Consumers are showing a preference for urban living, Felt said, and that’s why urban apartment rents have grown at a faster rate than home prices in far-flung suburbs. Even in Auburn, Bothell and Burien, cities are working to create downtowns with mixed-use housing near job centers.
According to Seattle city officials, for the first time, single-family homes now make up less than half of the city’s housing stock.
More and more builders are tearing down single-family homes in urban areas and turning them into apartments or town homes — and running into resistance from single-family homeowners in some instances.
When Eric Campbell, president of CamWest, a division of publicly traded Toll Brothers, met with angry Queen Anne residents in March to present plans for town homes on a 2.5-acre site, he said land prices have risen so high that builders can’t justify anything less than dense housing.
Town homes sell just fine in other markets where his company has built them, Campbell said.
“We’re going to see more and more people choose alternative housing and living closer in,” he said.
Some builders who attended Tuesday’s event say their biggest problem with the current system is the drawn-out, unpredictable permitting process, which adds thousands of dollars to the price of new homes for sale.
“It shouldn’t take three to five years to get a project approved when property is already within the urban-growth boundary area,” said Brian Ross, CEO of Kirkland-based YarrowBay Development.

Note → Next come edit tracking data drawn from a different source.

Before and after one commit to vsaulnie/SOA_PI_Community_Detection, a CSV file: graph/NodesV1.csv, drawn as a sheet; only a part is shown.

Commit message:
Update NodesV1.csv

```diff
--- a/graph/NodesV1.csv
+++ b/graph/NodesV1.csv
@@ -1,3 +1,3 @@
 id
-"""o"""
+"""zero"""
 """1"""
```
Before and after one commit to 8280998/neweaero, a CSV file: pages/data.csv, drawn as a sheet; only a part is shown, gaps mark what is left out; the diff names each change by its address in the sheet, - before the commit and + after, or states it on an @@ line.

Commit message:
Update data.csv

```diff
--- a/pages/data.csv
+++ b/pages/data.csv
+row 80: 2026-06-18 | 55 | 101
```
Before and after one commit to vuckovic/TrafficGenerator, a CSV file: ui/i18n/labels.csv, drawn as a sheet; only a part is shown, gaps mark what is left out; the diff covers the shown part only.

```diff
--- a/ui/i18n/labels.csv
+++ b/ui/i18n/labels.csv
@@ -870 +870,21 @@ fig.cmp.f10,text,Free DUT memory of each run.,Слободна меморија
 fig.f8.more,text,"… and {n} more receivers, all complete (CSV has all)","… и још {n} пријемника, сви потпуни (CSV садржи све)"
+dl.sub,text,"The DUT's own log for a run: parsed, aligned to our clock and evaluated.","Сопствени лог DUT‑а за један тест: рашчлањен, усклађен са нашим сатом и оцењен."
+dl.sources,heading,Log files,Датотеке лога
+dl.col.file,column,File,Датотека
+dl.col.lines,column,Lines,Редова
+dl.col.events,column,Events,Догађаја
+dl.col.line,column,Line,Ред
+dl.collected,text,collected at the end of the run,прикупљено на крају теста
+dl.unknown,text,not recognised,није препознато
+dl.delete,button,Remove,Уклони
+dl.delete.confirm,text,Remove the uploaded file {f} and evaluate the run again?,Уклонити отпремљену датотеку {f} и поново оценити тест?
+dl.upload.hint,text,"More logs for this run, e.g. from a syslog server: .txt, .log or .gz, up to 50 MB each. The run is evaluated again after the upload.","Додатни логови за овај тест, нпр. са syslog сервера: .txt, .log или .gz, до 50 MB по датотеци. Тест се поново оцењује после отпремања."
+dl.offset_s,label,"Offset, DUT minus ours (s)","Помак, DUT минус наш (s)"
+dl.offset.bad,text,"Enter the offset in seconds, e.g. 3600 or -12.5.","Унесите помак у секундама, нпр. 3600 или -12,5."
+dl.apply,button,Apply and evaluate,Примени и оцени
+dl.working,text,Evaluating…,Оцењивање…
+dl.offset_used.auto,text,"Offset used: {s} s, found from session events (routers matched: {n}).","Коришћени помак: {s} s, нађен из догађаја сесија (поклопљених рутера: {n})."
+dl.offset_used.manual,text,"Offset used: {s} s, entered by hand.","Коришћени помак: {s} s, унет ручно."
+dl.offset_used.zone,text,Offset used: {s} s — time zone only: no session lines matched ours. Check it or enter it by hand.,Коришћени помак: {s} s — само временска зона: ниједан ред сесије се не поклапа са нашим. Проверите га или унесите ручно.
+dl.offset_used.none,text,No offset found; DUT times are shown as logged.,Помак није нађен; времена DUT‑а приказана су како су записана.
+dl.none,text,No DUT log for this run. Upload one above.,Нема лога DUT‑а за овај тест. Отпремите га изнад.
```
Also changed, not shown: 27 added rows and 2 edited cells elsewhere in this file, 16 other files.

His company developed the 379-lot Bridges community on Lea Hill near Kent and another master-planned community in Black Diamond.
Opponents of the projects appealed unsuccessfully to both the state Supreme Court and a growth-management hearing board, adding years and cost to the lot prices, he said.
Streamlining the land-entitlement process should be the top priority for cities and lawmakers, Ross said.
“If you could get through the process faster and cut that down to one and a half years, you would have more supply available for the consumer,” he said.
Homebuyers who want single-family homes with yards may be forced to drive farther and farther to reach their center-city jobs, builders say.
San Diego-based Newland Communities has approval for a 6,400-home development called Tehaleh in Pierce County, one of the largest master-planned communities in Washington. The company acquired the 4,200 acres in 2011 from Seattle-based HomeStreet Bank, which had foreclosed on the previous owner.
Scott Jones, Newland’s general manager, said the developer has sold almost 300 homes — priced from the mid-$200s to the low $400s — and expects it’ll be 2035 before the lots are exhausted.
Builders aren’t excited about redeveloping land with pre-existing structures, Jones said, because it’s “extremely difficult” to get permits and financing for those projects.
“Experience tells you those aren’t likely to happen,” he said.